Copy each line below that has "mapEncryptMainPassword".

Version difference data
***
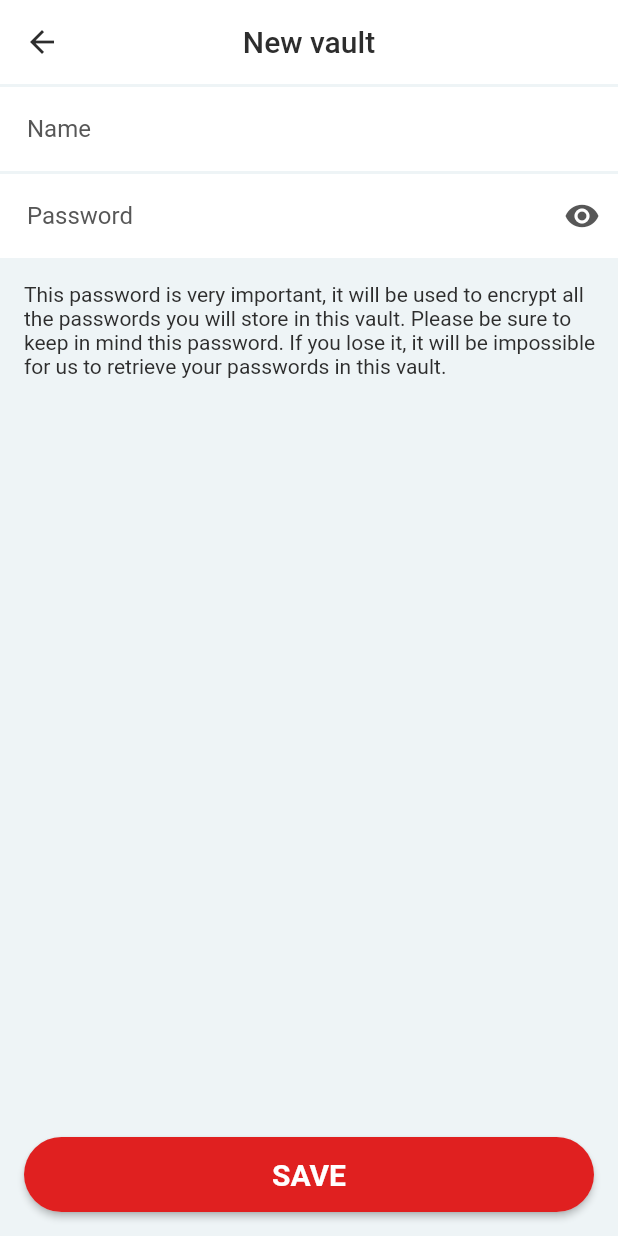
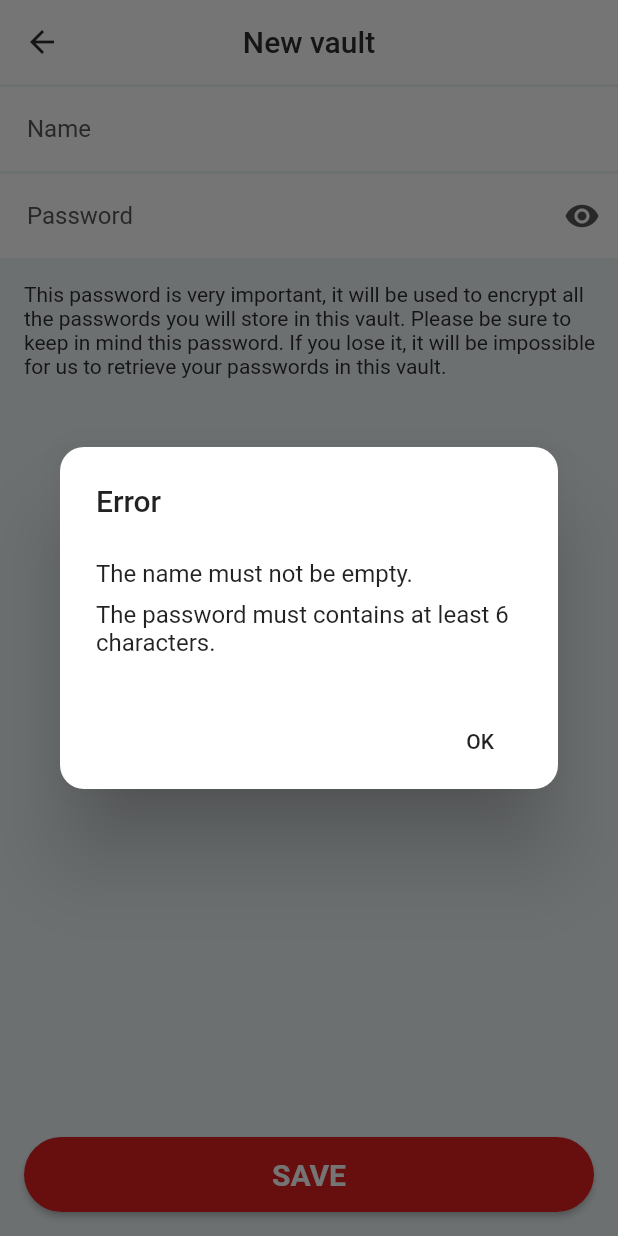
Before and after one commit to Appli-chic/chic_pass, a Flutter app: the NewVaultScreen screen opened by its route, after a tap on "SAVE", on a phone screen of 412 x 824 dp. Run offline on Flutter 3.47's test engine with Material 2 defaults, Android fonts, the phone set to English and light mode, and no system bars; our stand-ins replace flutter_secure_storage, sqflite; missing offline and left inert: steel_crypt; accounts and stored records are empty.

Commit message:
Add new vaults and display them.

```diff
--- a/assets/languages/localization_en.json
+++ b/assets/languages/localization_en.json
@@ -5,5 +5,9 @@
   "name": "Name",
   "password": "Password",
   "new_vaults_password_description": "This password is very important, it will be used to encrypt all the passwords you will store in this vault. Please be sure to keep in mind this password. If you lose it, it will be impossible for us to retrieve your passwords in this vault.",
-  "save": "SAVE"
+  "save": "SAVE",
+  "error": "Error",
+  "ok": "OK",
+  "name_empty_error": "The name must not be empty.",
+  "password_size_error": "The password must contains at least 6 characters."
 }
--- a/assets/languages/localization_fr.json
+++ b/assets/languages/localization_fr.json
@@ -5,5 +5,9 @@
   "name": "Nom",
   "password": "Mot de passe",
   "new_vaults_password_description": "Ce mot de passe est très important, il sera utilisé pour encrypter les données de ce coffre. S'il vous plaît, gardez ce mot de passe à l'esprit. Si vous le perdez, il sera impossible pour nous de vous donner accès à vos mots de passe contenu dans ce coffre.",
-  "save": "SAVE"
+  "save": "SAVE",
+  "error": "Erreur",
+  "ok": "OK",
+  "name_empty_error": "Le nom ne doit pas être vide.",
+  "password_size_error": "Le most de passe doit faire au moins 6 caractères."
 }
--- /dev/null
+++ b/lib/ui/component/dialog_error.dart
@@ -0,0 +1,28 @@
+import 'package:flutter/material.dart';
+
+import '../../localization/app_translations.dart';
+
+class DialogError {
+  static Future<void> display(
+      BuildContext ctx, {
+        Color backgroundColor,
+        Widget body,
+        List<Widget> actions,
+      }) async {
+    return showDialog<void>(
+      context: ctx,
+      barrierDismissible: false,
+      builder: (BuildContext context) {
+        return AlertDialog(
+          shape: RoundedRectangleBorder(
+            borderRadius: BorderRadius.all(Radius.circular(16.0)),
+          ),
+          backgroundColor: backgroundColor,
+          title: Text(AppTranslations.of(context).text("error")),
+          content: body,
+          actions: actions,
+        );
+      },
+    );
+  }
+}
--- /dev/null
+++ b/lib/ui/component/loading_dialog.dart
@@ -0,0 +1,57 @@
+import 'package:flutter/material.dart';
+import 'package:provider/provider.dart';
+
+import '../../provider/theme_provider.dart';
+
+class LoadingDialog extends StatefulWidget {
+  final Widget child;
+  final bool isDisplayed;
+
+  LoadingDialog({@required this.child, @required this.isDisplayed});
+
+  @override
+  State<StatefulWidget> createState() => _LoadingDialogState();
+}
+
+class _LoadingDialogState extends State<LoadingDialog> {
+  ThemeProvider _themeProvider;
+
+  @override
+  Widget build(BuildContext context) {
+    _themeProvider = Provider.of<ThemeProvider>(context, listen: true);
+
+    if (widget.isDisplayed) {
+      return Stack(
+        children: <Widget>[
+          widget.child,
+          Opacity(
+            child: Container(
+              color: _themeProvider.backgroundColor,
+              child: ModalBarrier(dismissible: false),
+            ),
+            opacity: 0.3,
+          ),
+          Center(
+            child: Container(
+              decoration: BoxDecoration(
+                color: _themeProvider.secondBackgroundColor,
+                borderRadius: BorderRadius.circular(12),
+              ),
+              width: 100,
+              height: 100,
+              padding: EdgeInsets.all(16),
+              child: Center(
+                child: CircularProgressIndicator(
+                  valueColor:
+                  AlwaysStoppedAnimation<Color>(_themeProvider.primaryColor),
+                ),
+              ),
+            ),
+          ),
+        ],
+      );
+    } else {
+      return widget.child;
+    }
+  }
+}
--- a/lib/ui/screen/new_vault_screen.dart
+++ b/lib/ui/screen/new_vault_screen.dart
@@ -1,9 +1,19 @@
+import 'dart:collection';
+
 import 'package:chicpass/localization/app_translations.dart';
 import 'package:chicpass/provider/theme_provider.dart';
+import 'package:chicpass/service/vault_service.dart';
+import 'package:chicpass/ui/component/dialog_error.dart';
 import 'package:chicpass/ui/component/input.dart';
+import 'package:chicpass/ui/component/loading_dialog.dart';
 import 'package:chicpass/ui/component/rounded_button.dart';
+import 'package:chicpass/utils/security.dart';
+import 'package:flutter/foundation.dart';
 import 'package:flutter/material.dart';
 import 'package:provider/provider.dart';
+
+import '../../main.dart';
+import '../../model/db/vault.dart';
 
 class NewVaultScreen extends StatefulWidget {
   @override
@@ -16,16 +26,85 @@ class _NewVaultScreenState extends State<NewVaultScreen> {
   TextEditingController _nameController = TextEditingController();
   TextEditingController _passwordController = TextEditingController();
   final _passwordFocus = FocusNode();
+  bool _isLoading = false;
 
   _onNameSubmitted(String text) {
     FocusScope.of(context).requestFocus(_passwordFocus);
   }
 
-  _save() {
-    if(_nameController.text.isNotEmpty && _passwordController.text.isNotEmpty) {
-      Navigator.pop(context);
+  _displaysErrorDialog(List<String> errors) {
+    var errorWidgets = List<Widget>();
+
+    for (var error in errors) {
+      errorWidgets.add(
+        Container(
+          margin: EdgeInsets.only(top: 8),
+          child: Text(error),
+        ),
+      );
+    }
+
+    DialogError.display(
+      context,
+      body: SingleChildScrollView(
+        child: ListBody(
+          children: errorWidgets,
+        ),
+      ),
+      actions: <Widget>[
+        FlatButton(
+          child: Text(AppTranslations.of(context).text("ok")),
+          onPressed: () {
+            Navigator.of(context).pop();
+          },
+        ),
+      ],
+    );
+  }
+
+  _save() async {
+    var errors = List<String>();
+
+    if (_nameController.text.isEmpty) {
+      errors.add(AppTranslations.of(context).text("name_empty_error"));
+    }
+
+    if (_passwordController.text.length < 6) {
+      errors.add(AppTranslations.of(context).text("password_size_error"));
+    }
+
+    if (errors.isEmpty) {
+      setState(() {
+        _isLoading = true;
+      });
+
+      var mapEncryptMainPassword = HashMap<String, String>();
+      mapEncryptMainPassword['security_key'] = env.securityKey;
+      mapEncryptMainPassword['password'] = _passwordController.text;
+      var hash =
+          await compute(Security.encryptMainPassword, mapEncryptMainPassword);
+
+      var mapSignature = HashMap<String, String>();
+      mapSignature['second_security_key'] = env.secondSecurityKey;
+      mapSignature['hash'] = hash;
+      var signature = await compute(Security.encryptSignature, mapSignature);
+
+      await VaultService.save(
+        Vault(
+          name: _nameController.text,
+          signature: signature,
+          createdAt: DateTime.now(),
+          updatedAt: DateTime.now(),
+        ),
+      );
+
+      Navigator.pop(context, true);
     } else {
-      // Error
+      setState(() {
+        _isLoading = false;
+      });
+
+      _displaysErrorDialog(errors);
     }
   }
 
@@ -33,7 +112,9 @@ class _NewVaultScreenState extends State<NewVaultScreen> {
   Widget build(BuildContext context) {
     _themeProvider = Provider.of<ThemeProvider>(context, listen: true);
 
-    return Scaffold(
+    return LoadingDialog(
+      isDisplayed: _isLoading,
+      child: Scaffold(
         backgroundColor: _themeProvider.backgroundColor,
         appBar: AppBar(
           brightness: _themeProvider.getBrightness(),
@@ -106,6 +187,7 @@ class _NewVaultScreenState extends State<NewVaultScreen> {
             ),
           ],
         ),
+      ),
     );
   }
 }
--- a/lib/utils/constant.dart
+++ b/lib/utils/constant.dart
@@ -1,3 +1,4 @@
 
 const String KEY_THEME = "THEME";
 const String SIGNATURE = "c~chic_pass/a";
+const String DATABASE_NAME = "chic_pass.db";
--- a/pubspec.yaml
+++ b/pubspec.yaml
@@ -34,6 +34,7 @@ dependencies:
   http: ^0.12.1
   intl: ^0.16.1
   steel_crypt: ^1.7.1+1
+  sqflite: ^1.3.0+1
 
 dev_dependencies:
   flutter_test:
```
Also changed, not shown: lib/main.dart (+6 -7 lines), lib/model/db/vault.dart (+41 -0 lines), lib/provider/security_provider.dart (deleted, +0 -51 lines), lib/service/vault_service.dart (added, +17 -0 lines), lib/ui/screen/vault_screen.dart (+23 -4 lines), lib/utils/security.dart (added, +46 -0 lines), lib/utils/sqlite.dart (added, +79 -0 lines), pubspec.lock, 2 other files. Lines whose indentation alone changed are shown as unchanged.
***
### [Your solution]
+      var mapEncryptMainPassword = HashMap<String, String>();
+      mapEncryptMainPassword['security_key'] = env.securityKey;
+      mapEncryptMainPassword['password'] = _passwordController.text;
+          await compute(Security.encryptMainPassword, mapEncryptMainPassword);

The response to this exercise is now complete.